Story of Inventions 2ed
The Story of Inventions presents major inventions from the past 400 years that have had an impact on the growth of our modern industrialized world. Written in an easy-to-read format, these true-life stories will reveal not only how the inventions came to be, but also the history behind their inventors and the character traits that contributed to their success.
The text is divided into four sections: Power, Manufacturing & Production, Communications, and Transportation. Inventions range from the sewing machine, cotton gin, radio, television, submarine, computer, and more; inventors include Edison, Fermi, Ford, Gutenberg, Morse, Tesla, Fulton, and others. Comprehension questions are included at the end of each chapter.
How is daily life today different than it was 50, 100, or 500 years ago?

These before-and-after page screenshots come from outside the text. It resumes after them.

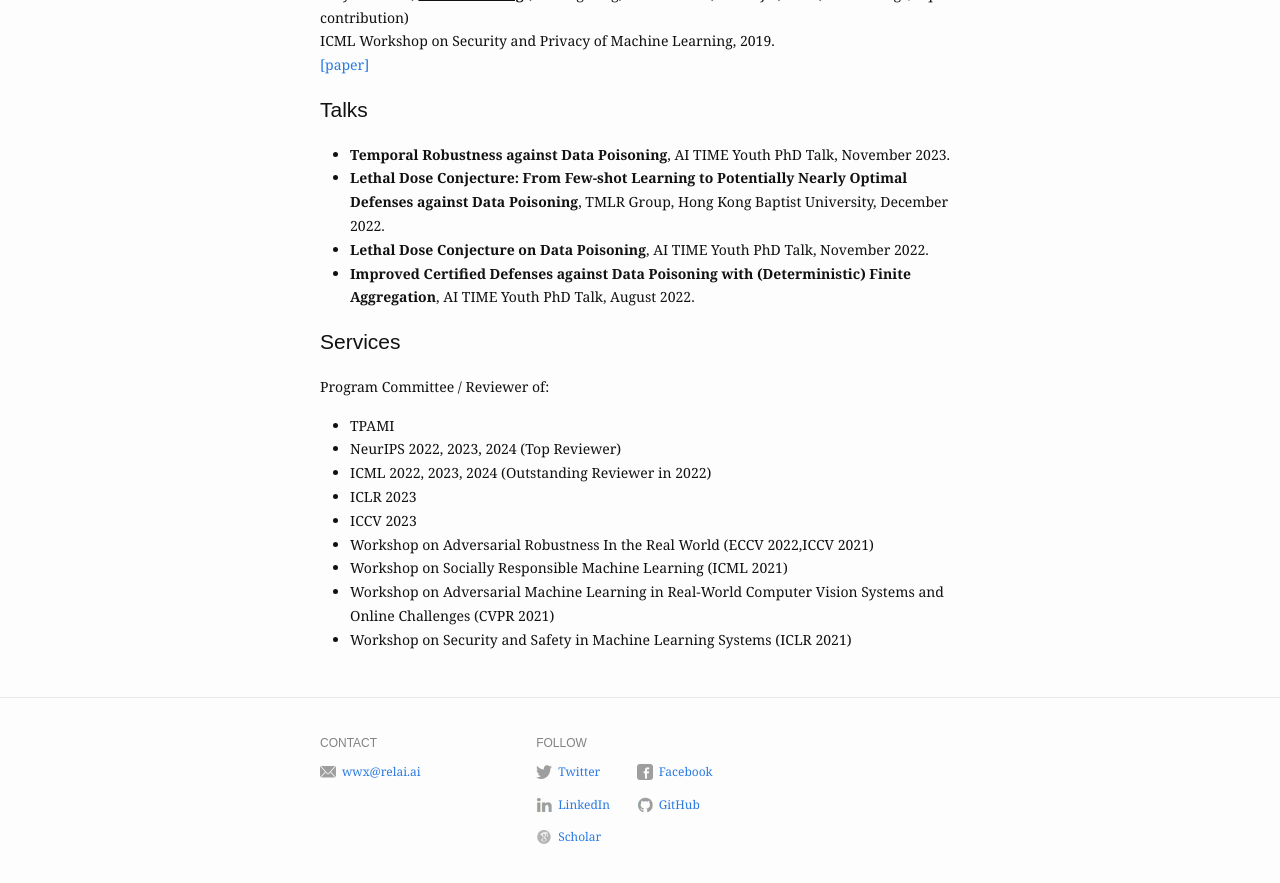
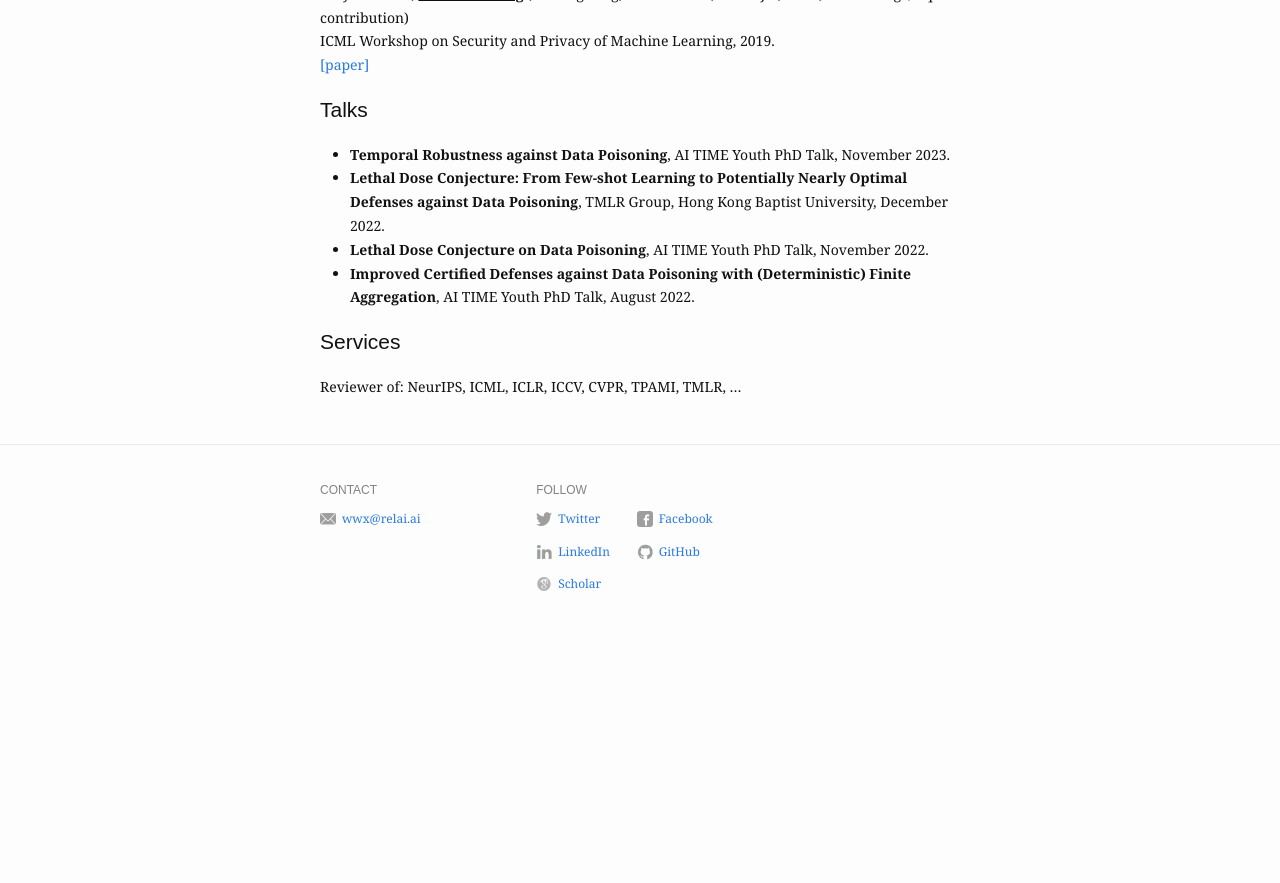
Before and after one commit to wangwenxiao/wangwenxiao.github.io, a Jekyll site: the page built from index.md, in a window 1280 px wide and 900 px high, scrolled down 2552 px. Shown: the top 883 px of the window. Built offline with Jekyll 4.4.1, drawn with Linux system fonts in a browser that asks for light colours; after the commit the page ends 3199 px from its top, so only the background shows below that.

Commit message:
update services

```diff
--- a/index.md
+++ b/index.md
@@ -115,13 +115,4 @@ against Data Poisoning**, TMLR Group, Hong Kong Baptist University, December 202
 
 
 ## Services
-Program Committee / Reviewer of:
-- TPAMI
-- NeurIPS 2022, 2023, 2024 (Top Reviewer)
-- ICML 2022, 2023, 2024 (Outstanding Reviewer in 2022)
-- ICLR 2023
-- ICCV 2023
-- Workshop on Adversarial Robustness In the Real World (ECCV 2022,ICCV 2021)
-- Workshop on Socially Responsible Machine Learning (ICML 2021)
-- Workshop on Adversarial Machine Learning in Real-World Computer Vision Systems and Online Challenges (CVPR 2021)
-- Workshop on Security and Safety in Machine Learning Systems (ICLR 2021)
+Reviewer of: NeurIPS, ICML, ICLR, ICCV, CVPR, TPAMI, TMLR, ...
```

Much of the difference centers around inventions that have enabled each one of us to do more, for less cost, than our ancestors would have dreamed possible. The Story of Inventions tells how we got from there to here. Covering both inventor and invention, this book describes the importance of major innovations that we now take for granted. Learn about the invention of steam and electric engines, steel, reaper, cotton gin, sewing machine, printing press, telegraph and telephone, television, computer and submarine. Captivating reading for any aspiring engineer. Revised, 2nd edition.
Materials that cover scientific developments through history, famous scientists, inventors and inventions.
However, I have been quite disappointed with it. In my opinion, this is not written for a sixth grade level, and not particularly well-written in general. I feel the level of inference and abstract thinking required to dig out the answers to the comprehension questions is above a sixth grade level. Even working backwards from the answer key, I had to really dig to come up with the answers they had, and I have a college degree with a minor in English! My son has been struggling with this curriculum and he is a bright student, one who is routinely testing at an 8th grade reading level.
Examples touching on the quality of the writing, often similar inventions or inventions that build on each other are discussed, but it can be difficult to distinguish one from the other and the questions expect the student to do so. For instance, chapter 12 covers the signal telegraph, the electric telegraph, the registering electromagnetic telegraph, Wheatstone's electric telegraph, and Morse's electric telegraph. The questions then ask what device did Gauss & Weber invent? The answer is the electric-needle telegraph, which is not even noted as a separate invention in the chapter. There is simply the passing reference in the section labeled Registering Electromagnetic Telegraph that "In 1833, Gauss & Weber, two noted German Scientists, put up an electric-needle telegraph line that was about a mile long."
Then once it gets around to talking about the Registering Electromagnetic Telegraph, it does not tell the student what the word "registering" means. Because I have an adult vocabulary and know what the word means, I was able to connect it to the rather convoluted description of this tweak to the invention being able to make dots on paper.
In short, while the subject matter is interesting and I applaud the author for choosing to create a resource that would be interesting to a child with a scientific bent, I feel the material is not well-written, nor is it written at a sixth-grade level.
over 4 years ago